Data section:
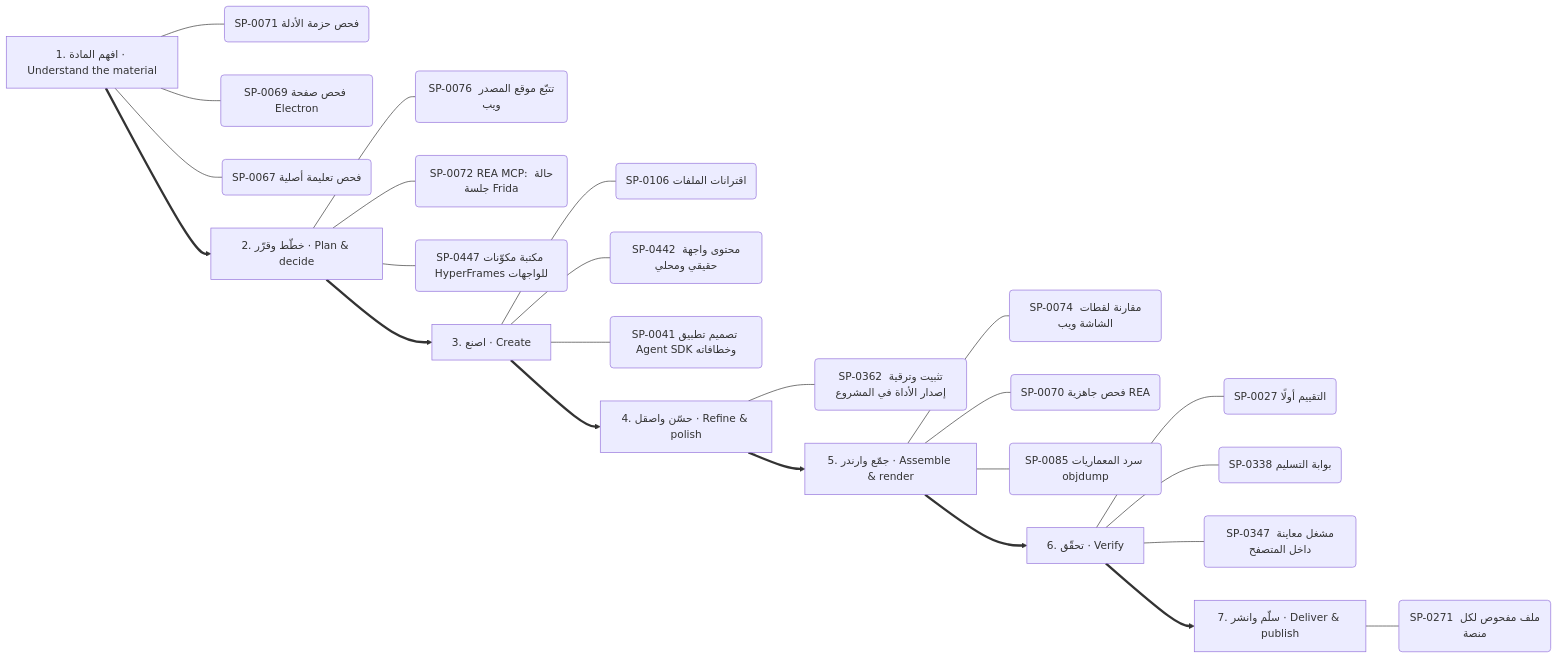
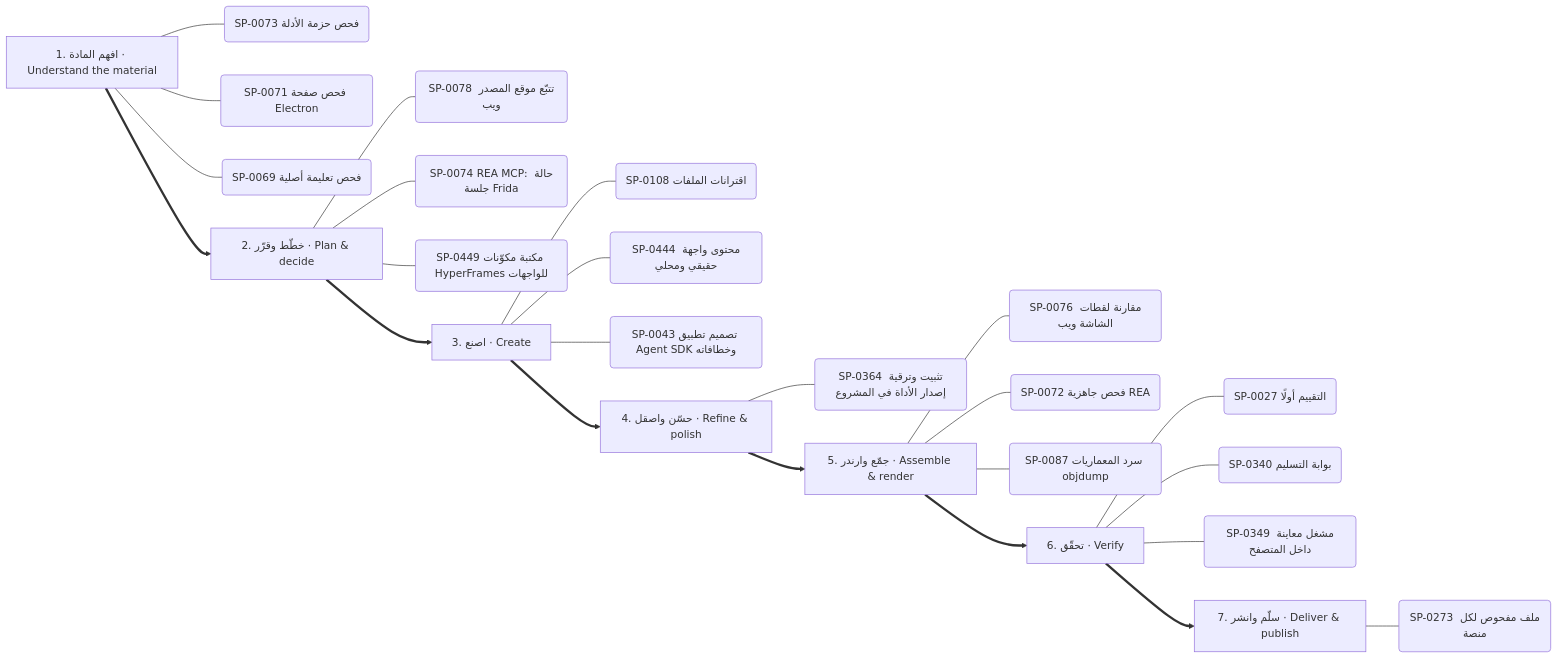
One commit to kosif199022-jpg/kosif-tool changed diagram 11 of 13 in .claude/skills/kosif-superpowers/references/capability-mindmap.md. Above: the diagram before and after it, drawn with Mermaid. The commit also changed other lines of this file and 65 other files, not shown here.

````diff
--- a/.claude/skills/kosif-superpowers/references/capability-mindmap.md
+++ b/.claude/skills/kosif-superpowers/references/capability-mindmap.md
@@ -546,33 +546,33 @@
 ```mermaid
 flowchart LR
   S0["1. افهم المادة · Understand the material"]
-  S0 --- S0_0("SP-0071 فحص حزمة الأدلة")
-  S0 --- S0_1("SP-0069 فحص صفحة Electron")
-  S0 --- S0_2("SP-0067 فحص تعليمة أصلية")
+  S0 --- S0_0("SP-0073 فحص حزمة الأدلة")
+  S0 --- S0_1("SP-0071 فحص صفحة Electron")
+  S0 --- S0_2("SP-0069 فحص تعليمة أصلية")
   S1["2. خطّط وقرّر · Plan & decide"]
-  S1 --- S1_0("SP-0076 تتبّع موقع المصدر ويب")
-  S1 --- S1_1("SP-0072 REA MCP: حالة جلسة Frida")
-  S1 --- S1_2("SP-0447 مكتبة مكوّنات HyperFrames للواجهات")
+  S1 --- S1_0("SP-0078 تتبّع موقع المصدر ويب")
+  S1 --- S1_1("SP-0074 REA MCP: حالة جلسة Frida")
+  S1 --- S1_2("SP-0449 مكتبة مكوّنات HyperFrames للواجهات")
   S0 ==> S1
   S2["3. اصنع · Create"]
-  S2 --- S2_0("SP-0106 اقترانات الملفات")
-  S2 --- S2_1("SP-0442 محتوى واجهة حقيقي ومحلي")
-  S2 --- S2_2("SP-0041 تصميم تطبيق Agent SDK وخطافاته")
+  S2 --- S2_0("SP-0108 اقترانات الملفات")
+  S2 --- S2_1("SP-0444 محتوى واجهة حقيقي ومحلي")
+  S2 --- S2_2("SP-0043 تصميم تطبيق Agent SDK وخطافاته")
   S1 ==> S2
   S3["4. حسّن واصقل · Refine & polish"]
-  S3 --- S3_0("SP-0362 تثبيت وترقية إصدار الأداة في المشروع")
+  S3 --- S3_0("SP-0364 تثبيت وترقية إصدار الأداة في المشروع")
   S2 ==> S3
   S4["5. جمّع وارندر · Assemble & render"]
-  S4 --- S4_0("SP-0074 مقارنة لقطات الشاشة ويب")
-  S4 --- S4_1("SP-0070 فحص جاهزية REA")
-  S4 --- S4_2("SP-0085 سرد المعماريات objdump")
+  S4 --- S4_0("SP-0076 مقارنة لقطات الشاشة ويب")
+  S4 --- S4_1("SP-0072 فحص جاهزية REA")
+  S4 --- S4_2("SP-0087 سرد المعماريات objdump")
   S3 ==> S4
   S5["6. تحقّق · Verify"]
   S5 --- S5_0("SP-0027 التقييم أولًا")
-  S5 --- S5_1("SP-0338 بوابة التسليم")
-  S5 --- S5_2("SP-0347 مشغل معاينة داخل المتصفح")
+  S5 --- S5_1("SP-0340 بوابة التسليم")
+  S5 --- S5_2("SP-0349 مشغل معاينة داخل المتصفح")
   S4 ==> S5
   S6["7. سلّم وانشر · Deliver & publish"]
-  S6 --- S6_0("SP-0271 ملف مفحوص لكل منصة")
+  S6 --- S6_0("SP-0273 ملف مفحوص لكل منصة")
   S5 ==> S6
 ```
````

Exercise directions:
Looking at the entries above, count the lines that hold the string "مقارنة" and reply with the count alone.

Exercise result:
2